Tonight, in partnership with the family of the late Vancouver sports writer Jason Botchford and various local media members, the Vancouver Canucks will host three aspiring young sports journalists as they kick off the second year of the Botchford Project initiative.
Jason Botchford passed away suddenly at the age of 48 back in April of 2019 after an accidental overdose of cocaine and fentanyl.
Botchford left behind three young children and his wife Kathryn, who is the person ultimately responsible for selecting the candidates for the Botchford Project initiative, keeping Jason’s legacy of helping aspiring young journalists alive and well.
The three chosen recipients — Lachlan Irvine, Clarissa Sabile, and Arash Memarzadeh — will attend morning skate at Rogers Arena this morning and return at night to watch the Canucks take on the Edmonton Oilers at 7 PM tonight.
“Despite a literal global pandemic and personal stress with nearing graduation, I found myself grounded through learning about sports media and recently cheering for the Canucks online,” said Clarissa Sabile, who also runs the social media accounts for the prestigious Canucks blog CanucksArmy.com. “I felt supported by writers and fellow fans alike, learning how to cover my favourite team in a colloquial, honest and educational style as Botch did.
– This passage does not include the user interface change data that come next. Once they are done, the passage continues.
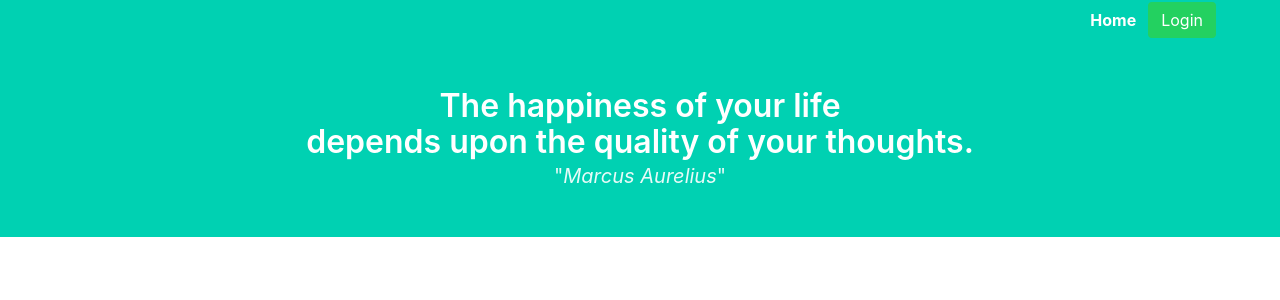
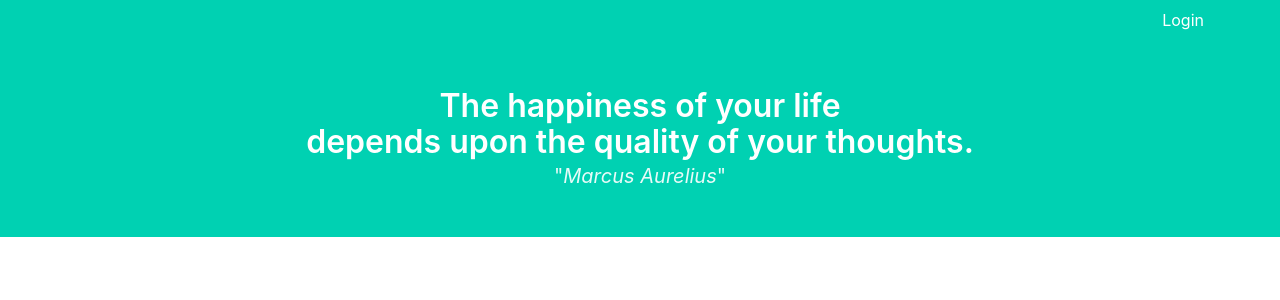
Before and after one commit to Paulito123/cdash, a Flask app: page / in a window 1280 px wide. Shown: the top 300 px of the page. Run offline with Flask 2, Linux system fonts and the light colour scheme; parts of the project's set-up code (start-up, migrations or seed data) failed here and were passed over.

Commit message:
minor layout changes

```diff
--- a/services/web/project/main.py
+++ b/services/web/project/main.py
@@ -11,7 +11,11 @@ main = Blueprint('main', __name__)
 
 @main.route('/')
 def index():
-    return render_template('index.html')
+    if current_user.is_authenticated:
+        name = current_user.name
+    else:
+        name = ""
+    return render_template('index.html', name=name)
 
 
 @main.route('/dashboard')
--- a/services/web/project/templates/base.html
+++ b/services/web/project/templates/base.html
@@ -41,10 +41,7 @@
                     <div id="navbarMenuHeroA" class="level-right">
                         <div class="level-item">
                             {% if not current_user.is_authenticated %}
-                            <a href="{{ url_for('main.index') }}" class="navbar-item">
-                                <strong>Home</strong>
-                            </a>
-                            <a href="{{ url_for('auth.login') }}" class="button is-success is-light">
+                            <a href="{{ url_for('auth.login') }}" class="navbar-item">
                                 Login
                             </a>
                             {% endif %}
@@ -52,7 +49,7 @@
                             <a href="{{ url_for('main.dashboard') }}" class="navbar-item">
                                 <strong>Dashboard</strong>
                             </a>
-                            <a href="{{ url_for('auth.logout') }}" class="button is-danger is-light">
+                            <a href="{{ url_for('auth.logout') }}" class="navbar-item">
                                 Logout
                             </a>
                             {% endif %}
```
I am not only grateful to be selected as a recipient for the Botchford Project this year, but inspired and excited for what’s to come.”
Last year, recipients of the Botchford Project followed the same schedule, but with access to players and coaches being done entirely over Zoom due to concerns surrounding the coronavirus, the Botchford Project is going to look a little bit different this year.
After taking in morning skate and the game itself, the recipients will then write a story each that will be published on the Canucks’ main website.
This initiative is all about gaining experience, getting your foot in the door, and gaining advice from the top dogs in the Vancouver Canucks media scene, and it’s simply wonderful that COVID-19 didn’t bring the Botchford Project to a halt.